Because our afternoons are pretty busy once the kids step foot off the bus, we’ve really been pretty open to allowing them to play, create, explore, or simply relax, in the early AM hours before the school bus comes.
They have their expectations of what needs to be accomplished first: brushing teeth, washing faces, getting dressed, eating breakfast, and making sure their backpacks are ready to go. It’s a consistent routine; one that runs well (most of the time!), where my kids are usually incentivized to get through these steps in order to get to their coveted free-time.
It was this morning, during one of those fun, messy, papers-flying, arts-and-crafts materials scattered moments where my eldest daughter triumphantly comes over to me with two cartoon-style paper figures; definitely filled with something squishy, that could fit in the palm of my hand. Ever the tactile-sensory seeker, I almost automatically began to knead the craft between my hands.
“Mom, I made a fidget, like we did in the summer! This time, I decorated paper, and filled it with pompoms! Kids like emojis and dogs, right?”
To make this as a long-lasting fidget, we would substitute some of the supplies:)
- Here Shayna used paper-we would probably try felt. It can still be colored and decorated!
- I would superglue it together-as an art project that was completed quickly before the school bus came, she used tape. It may last for a bit in our sensory bin-but I’m not counting on any real longevity!
- Otherwise, I love the idea of putting pompoms inside as a filler. They are soft, textured, and quiet (if they are to be used anywhere where noise is a concern).
Ok-here’s a twist. My main motivation behind writing this post was not about the actual creation of the fidgets (even though I loved the imiginative and creative process!), but rather, the ideas around teaching kindness, and seeing past oneself.
Yes, the idea was so creative, and sometimes, I really get some fantastic and out-of-the-box therapy activities from my out children and those whom I treat.
But to me, as an OT, as a mom, as a human being, that’s not the point. It’s about character.
Thinking about others before yourself.
Turning your talents and gifts into a means to affect change, no matter how small the scale.
Realizing that kindness is the most beautiful part of who can be as a person.
Looking into the simple and pure happiness in my daughter’s eyes as she gave me these tools that she created to help them feel calm and happy-that, to me, is one of the more memorable moments of my life. I will cherish it for always.
When I was pregnant with my first child, I remember thinking of all the words of wisdom and teachable moments that I would impart throughout my journey as a parent.

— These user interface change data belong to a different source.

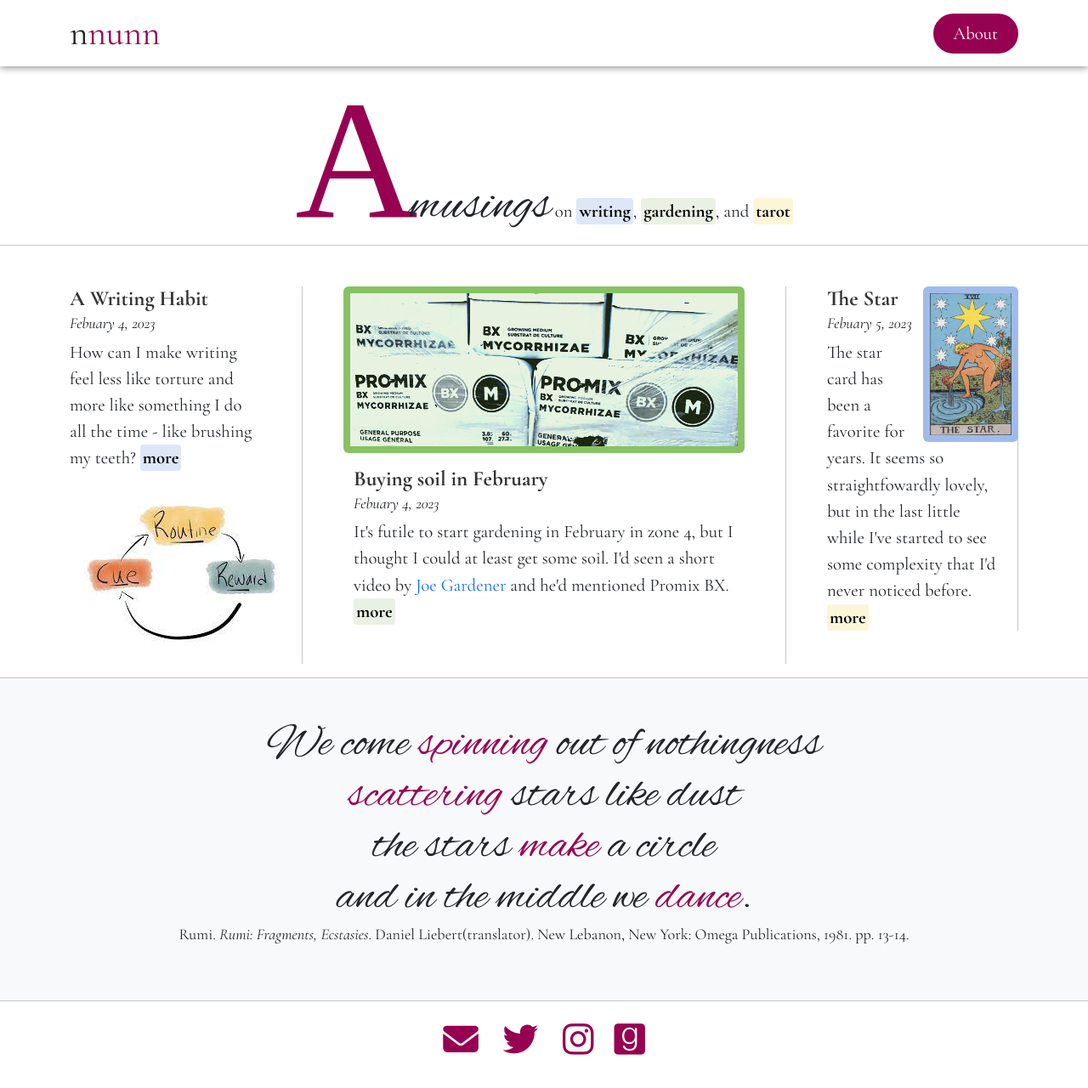
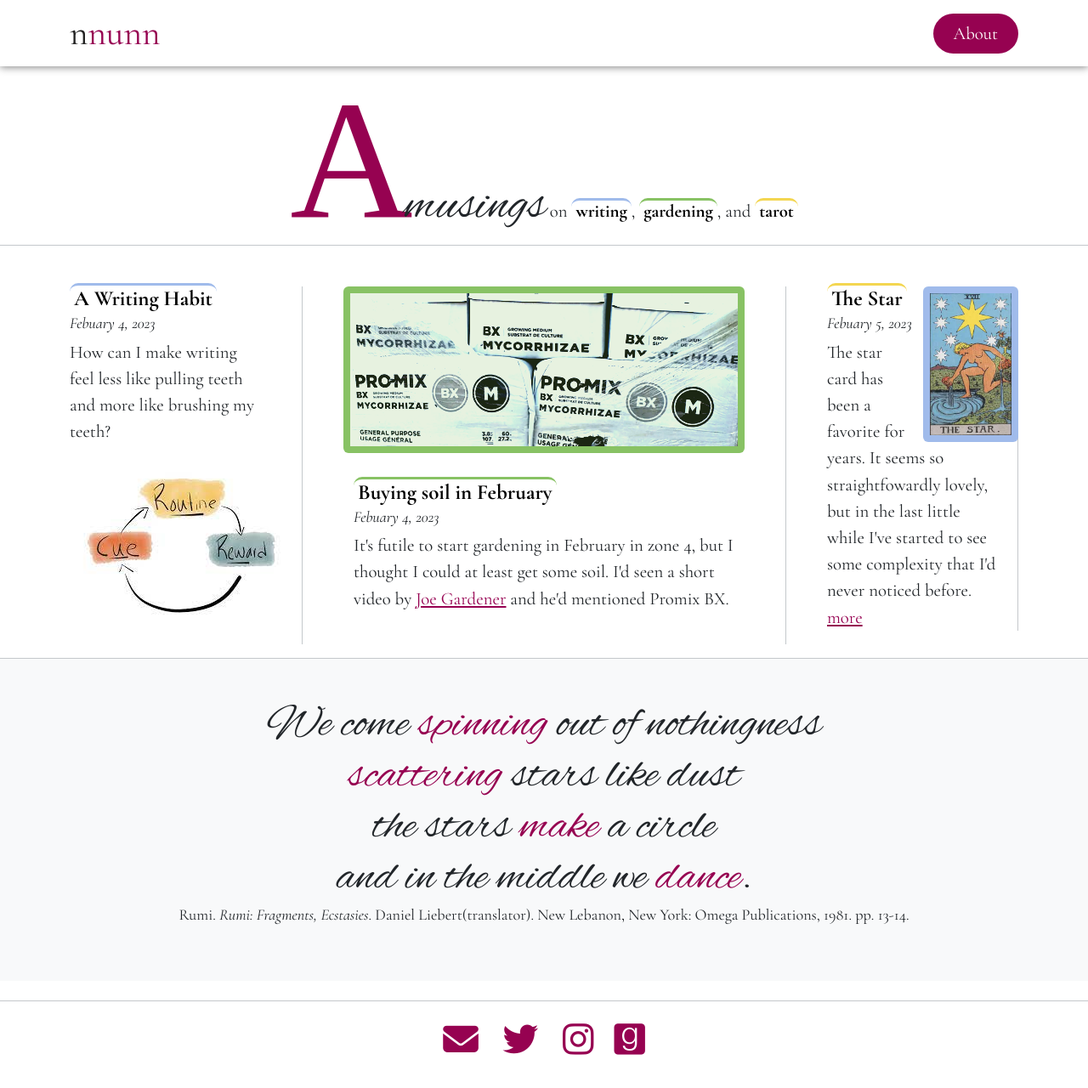
Before and after one commit to nnunn/nnunn, a Jekyll site: the page built from index.html, in a window 1280 px wide and 1288 px high. Shown: the top 1280 px of the window at 85% size. Built offline with Jekyll 4.4.1, drawn with Linux system fonts in a browser that asks for light colours; nearby versions of some CDN libraries; some web fonts are replaced.

Commit message:
google tag and stuff

```diff
--- a/_includes/byline.html
+++ b/_includes/byline.html
@@ -1,7 +1,7 @@
 <div class="container-fluid border-bottom border-secondary-subtle mb-5">
 <div class="container">
   <div class="col-12 nn-byline text-center p-0">
-  <span class="nn-byline-title">A</span><span class="nn-byline-title2">musings</span> on <a href="/writing" class="blue">writing</a>, <a href="/gardening" class="green">gardening</a>, and <a href="/tarot" class="yellow">tarot</a>
+  <span class="nn-byline-title">A</span><span class="nn-byline-title2">musings</span> on <a href="/writing" class="blue-top-border">writing</a>, <a href="/gardening" class="green-top-border">gardening</a>, and <a href="/tarot" class="yellow-top-border">tarot</a>
 </div>
 </div>
 </div>
--- a/assets/css/nnunn-custom.css
+++ b/assets/css/nnunn-custom.css
@@ -3,7 +3,8 @@ body{
 	font-size: 1.3em;
 }
 a{
-	text-decoration: none;
+	text-decoration: underline;
+	color:#960251;
 }
 h2{
 	font-size: 1.2em;
@@ -18,42 +19,46 @@ h2{
 }
 .nn-navbar-brand a{
 	color:#222;
+	text-decoration: none;
 }
-.nn-navbar-brand a:hover{
-	color:#555;
+.nn-navbar-brand a:hover, .nn-navbar-brand span.red-text:hover{
+	color:#000;
 }
 .nn-about{
 	background-color:#960251;
 	border-radius: 30px;
 	color: #fff;
+	text-decoration: none;
 }
 .nn-about:hover{
 	background-color:#660036;
 }
-.nn-byline a, .more{
+.nn-byline a, .nn-title{
 	color:#000;
 	font-weight: bold;
-	padding: 3px;
-	border-radius: 4px;
+	padding: 0 5px 3px 5px;
+	border-radius: 10px;
+	transition: all .9s;
+	text-decoration: none;
 }
-.blue{
-	background-color:#DDE7F8;
+.blue-top-border{
+	border-top: solid 3px #A0BBEB;
 }
-.blue:hover, .dblue{
+.blue-top-border:hover, .dblue{
 	background-color:#A0BBEB;
 	}
 
-.green{
-	background-color:#E9F1E4;
+.green-top-border{
+	border-top: solid 3px #88C264;
 }
-.green:hover, .dgreen{
+.green-top-border:hover, .dgreen{
 	background-color:#88C264;
 	}
 
-.yellow{
-	background-color:#FCF6D9;
+.yellow-top-border{
+	border-top: solid 3px #F3D651;
 }
-.yellow:hover, .dyellow{
+.yellow-top-border:hover, .dyellow{
 	background-color:#F3D651;
 	}
 .red-text{
@@ -94,19 +99,6 @@ h2{
 	filter: contrast(200%) brightness(150%);
 	opacity: 80%;
 }
-.nn-title-gr, .nn-title-yl, .nn-title-bl{
-	color:#333;
-	font-weight: bold;
-}
-.nn-title-gr:hover{
-	border-top:solid #88C264 3px;
-}
-.nn-title-yl:hover{
-	border-top:solid #F3D651 3px;
-}
-.nn-title-bl:hover{
-	border-top:solid #A0BBEB 3px;
-}
 .nn-quotes{
 	font-family: 'Alex Brush', cursive;
 	font-size:55px;
--- a/index.html
+++ b/index.html
@@ -6,30 +6,30 @@ title: Amusings
 <div class="container">
 <div class="row">
 <div class="col-3 pe-5">
-  <h2 class="mb-0"><a href="/writing/2023/02/04/A-Writing-Habit.html" class="nn-title-bl">A Writing Habit</a></h2>
+  <h2 class="mb-0"><a href="/writing/2023/02/04/A-Writing-Habit.html" class="nn-title blue-top-border">A Writing Habit</a></h2>
   <p class="small fst-italic mb-1">Febuary 4, 2023</p>
-  <p>How can I make writing feel less like torture and more like something I do all the time - like brushing my teeth? <a href="/writing/2023/02/04/A-Writing-Habit.html" class="blue more">more</a></p>
+  <p>How can I make writing feel less like pulling teeth and more like brushing my teeth?</p>
     <img src="/assets/images/habit.jpg" class="w-575rounded py-2" alt="promix soil tower"/>
 
 </div>
 <div class="col-6 border-end border-start border-secondary-subtle px-5">
   <div class="row">
   <div class="col-12">
-  <div class="dgreen rounded text-center">
+  <div class="dgreen rounded text-center mb-3">
   <img src="/assets/images/promix.png" class="nn-img rounded p-2 img-fluid" alt="promix soil tower"/>
 </div>
   </div>
  <div class="px-4 py-3">
-  <h2 class="mb-0"><a href="/gardening/2023/02/05/Buying-Soil-in-February.html" class="nn-title-gr">Buying soil in February</a></h2>
+  <h2 class="mb-0"><a href="/gardening/2023/02/05/Buying-Soil-in-February.html" class="nn-title green-top-border">Buying soil in February</a></h2>
   <p class="small fst-italic mb-1">Febuary 4, 2023</p>
-   <p>It's futile to start gardening in February in zone 4, but I thought I could at least get some soil. I'd seen a short video by <a href="https://joegardener.com/">Joe Gardener</a> and he'd mentioned Promix BX. <a href="/gardening/2023/02/05/Buying-Soil-in-February.html" class="green more">more</a></p>
+   <p>It's futile to start gardening in February in zone 4, but I thought I could at least get some soil. I'd seen a short video by <a href="https://joegardener.com/">Joe Gardener</a> and he'd mentioned Promix BX.</p>
 
 </div>
 </div>
 </div>
 <div class="col-3 ps-5">
   <img src="/assets/images/star.jpg" class=" w-50 float-end p-2 rounded dblue ms-2" />
-  <h2 class="mb-0"><a href="/tarot/2023/02/05/Star.html" class="nn-title-yl">The Star</a></h2>
+  <h2 class="mb-0"><a href="/tarot/2023/02/05/Star.html" class="nn-title yellow-top-border">The Star</a></h2>
     <p class="small fst-italic mb-1">Febuary 5, 2023</p>
 
    <p class="pe-4 border-end border-secondary-subtle">The star card has been a favorite for years. It seems so straightfowardly lovely, but in the last little while I've started to see some complexity that I'd never noticed before. <a href="/tarot/2023/02/05/Star.html" class="yellow more">more</a></p>
```
Also changed, not shown: _layouts/default.html (+9 -0 lines).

Eight years and three kids later, while I hope that I have accomplished those, at least in part, I would never have thought it would be my children teaching me some of the most amazing and important life lessons of all.